    – gnasher729
    Dec 2 '19 at 13:35
  • $\begingroup$ Could I say that a micro-operation is the operation performed by a single control signal ? For ex: Say an instruction has the control signals <PCin, Rout> be performed at a particular time. Then, could I say that the "operation" performed by PCin and Rout is a microoperation and the signals that perform PCin and Rout are control signals and <PCin, Rout> is a microinstruction ? $\endgroup$
    – mahesh Rao
    Dec 2 '19 at 15:54
  • $\begingroup$ @maheshRao, Consider the case where you have an alu controlled by several lines. You'll probably want to consider one micro-operation for the whole set, especially if some combinations do not make sense. $\endgroup$ Dec 2 '19 at 16:07
  • $\begingroup$ @AProgrammer, Just to be clear, Assume the control signals that allowed the ALU to perform an addition of two operands and produce an output at a particular time are enabled (lets call them X, Y and Z for convenience). Is a mico-operation the set of control signals X,Y and Z ? If they are, then could I say that a micro-instruction are two or more sets of control signals (say {X,Y,Z} and {A,B,C}, again for convenience) that can be enabled simultaneously ? $\endgroup$
    – mahesh Rao
    Dec 2 '19 at 16:30
  • $\begingroup$ @maheshRao you can see it that way.
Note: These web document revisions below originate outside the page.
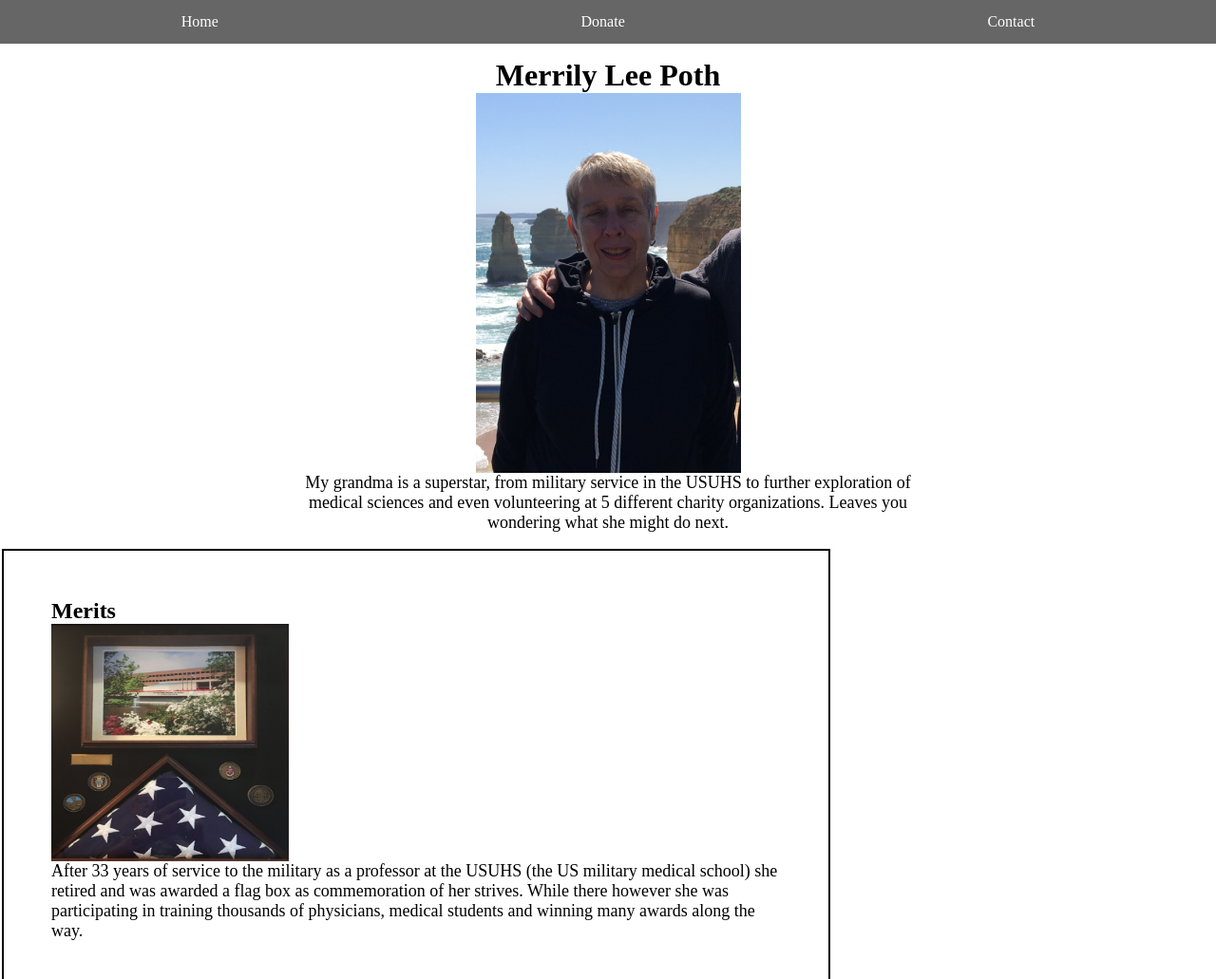
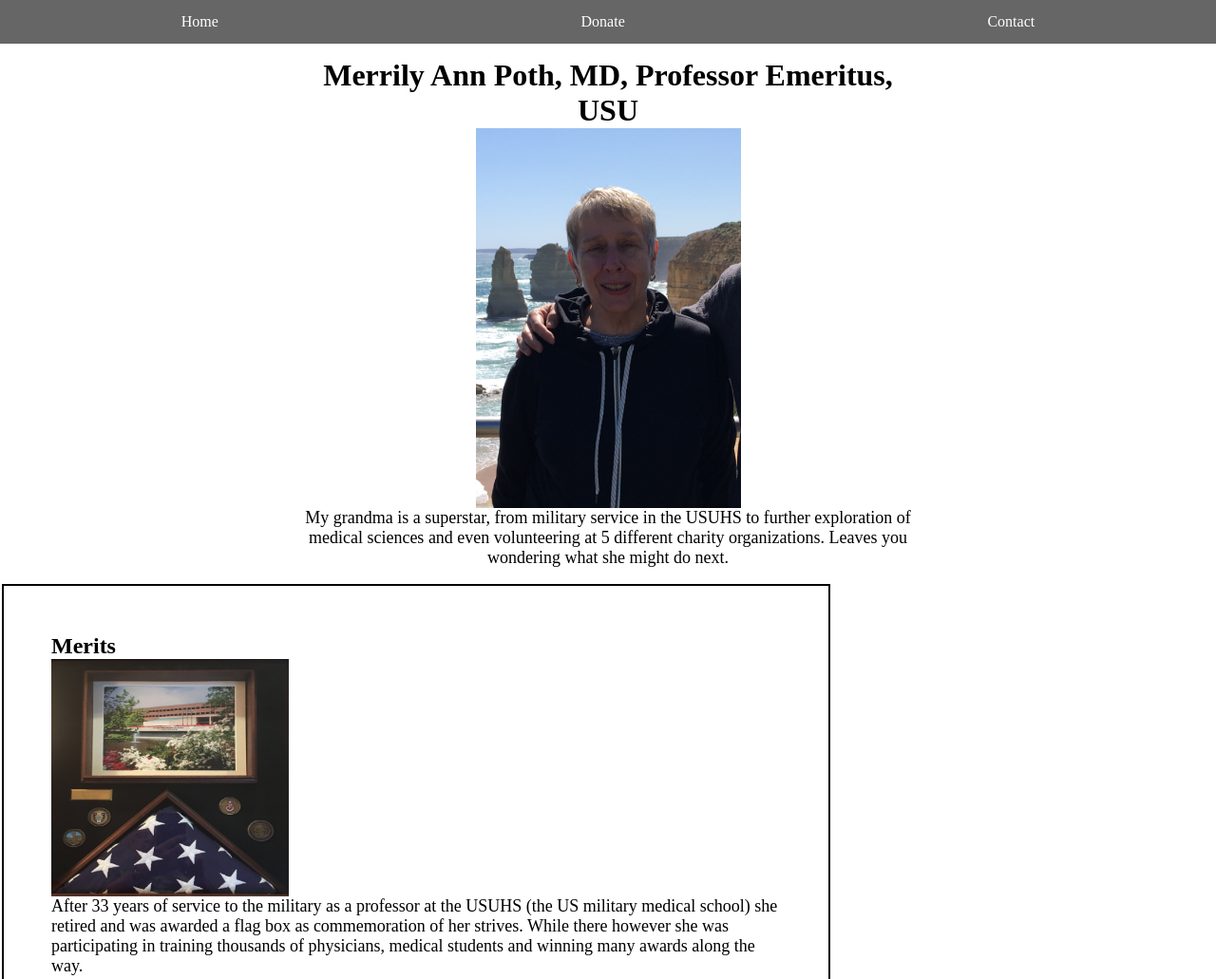
Before and after one commit to NicholasMorganDev/admire-page, a website: page index.html in a window 1280 px wide. Shown: the top 1031 px of the page at 95% size. Drawn offline with Linux system fonts and the light colour scheme.

Commit message:
added full name

```diff
--- a/index.html
+++ b/index.html
@@ -4,7 +4,7 @@
   <meta charset="UTF-8">
   <meta http-equiv="X-UA-Compatible" content="IE=edge">
   <meta name="viewport" content="width=device-width, initial-scale=1.0">
-  <title>Someone I admire</title>
+  <title>Someone I Admire</title>
   <link rel="stylesheet" href="./index.css">
 </head>
 <body>
@@ -17,7 +17,7 @@
   </nav>
 
   <main>
-    <h1>Merrily Lee Poth</h1>
+    <h1>Merrily Ann Poth, MD, Professor Emeritus, USU </h1>
     <img src="./assests/headshot.png" alt="Merrily Lee Poth">
     <p>My grandma is a superstar, from military service in the USUHS to further exploration of medical sciences and even volunteering at 5 different charity organizations. Leaves you wondering what she might do next.</p>
   </main>
```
I tend to have a more abstract view of what are a micro-operation and micro-instruction and then see an encoding applied to that abstraction. $\endgroup$ Dec 2 '19 at 20:08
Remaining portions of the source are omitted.